Available data section start

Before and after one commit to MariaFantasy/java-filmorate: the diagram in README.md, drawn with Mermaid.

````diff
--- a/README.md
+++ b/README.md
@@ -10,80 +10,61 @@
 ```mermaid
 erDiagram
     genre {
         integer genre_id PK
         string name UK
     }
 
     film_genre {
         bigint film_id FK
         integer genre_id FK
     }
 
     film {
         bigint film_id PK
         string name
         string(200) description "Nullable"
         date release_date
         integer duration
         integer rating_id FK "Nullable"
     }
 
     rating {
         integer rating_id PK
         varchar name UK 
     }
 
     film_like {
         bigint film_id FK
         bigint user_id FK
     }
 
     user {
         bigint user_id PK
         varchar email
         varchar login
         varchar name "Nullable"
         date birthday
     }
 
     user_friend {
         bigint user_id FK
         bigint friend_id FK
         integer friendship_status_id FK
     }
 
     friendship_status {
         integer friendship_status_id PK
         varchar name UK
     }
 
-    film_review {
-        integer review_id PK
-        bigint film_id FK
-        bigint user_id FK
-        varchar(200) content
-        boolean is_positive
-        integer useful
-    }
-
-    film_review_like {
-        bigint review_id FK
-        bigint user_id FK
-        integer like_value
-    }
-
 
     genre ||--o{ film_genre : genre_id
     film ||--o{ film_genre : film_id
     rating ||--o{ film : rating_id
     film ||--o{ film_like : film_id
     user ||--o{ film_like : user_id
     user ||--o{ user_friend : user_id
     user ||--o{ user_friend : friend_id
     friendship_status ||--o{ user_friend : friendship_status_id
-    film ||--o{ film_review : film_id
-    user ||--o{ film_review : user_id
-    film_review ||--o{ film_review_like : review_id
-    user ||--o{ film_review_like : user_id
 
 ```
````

Available data section end

◆ Task brief ◆
Exact copies of the lines from the one containing "integer review_id PK" through the end of the listing, both included, are the only thing wanted.

◆ Written answer ◆
-        integer review_id PK
-        bigint film_id FK
-        bigint user_id FK
-        varchar(200) content
-        boolean is_positive
-        integer useful
-    }
-
-    film_review_like {
-        bigint review_id FK
-        bigint user_id FK
-        integer like_value
-    }
-
 
     genre ||--o{ film_genre : genre_id
     film ||--o{ film_genre : film_id
     rating ||--o{ film : rating_id
     film ||--o{ film_like : film_id
     user ||--o{ film_like : user_id
     user ||--o{ user_friend : user_id
     user ||--o{ user_friend : friend_id
     friendship_status ||--o{ user_friend : friendship_status_id
-    film ||--o{ film_review : film_id
-    user ||--o{ film_review : user_id
-    film_review ||--o{ film_review_like : review_id
-    user ||--o{ film_review_like : user_id
 
 ```
````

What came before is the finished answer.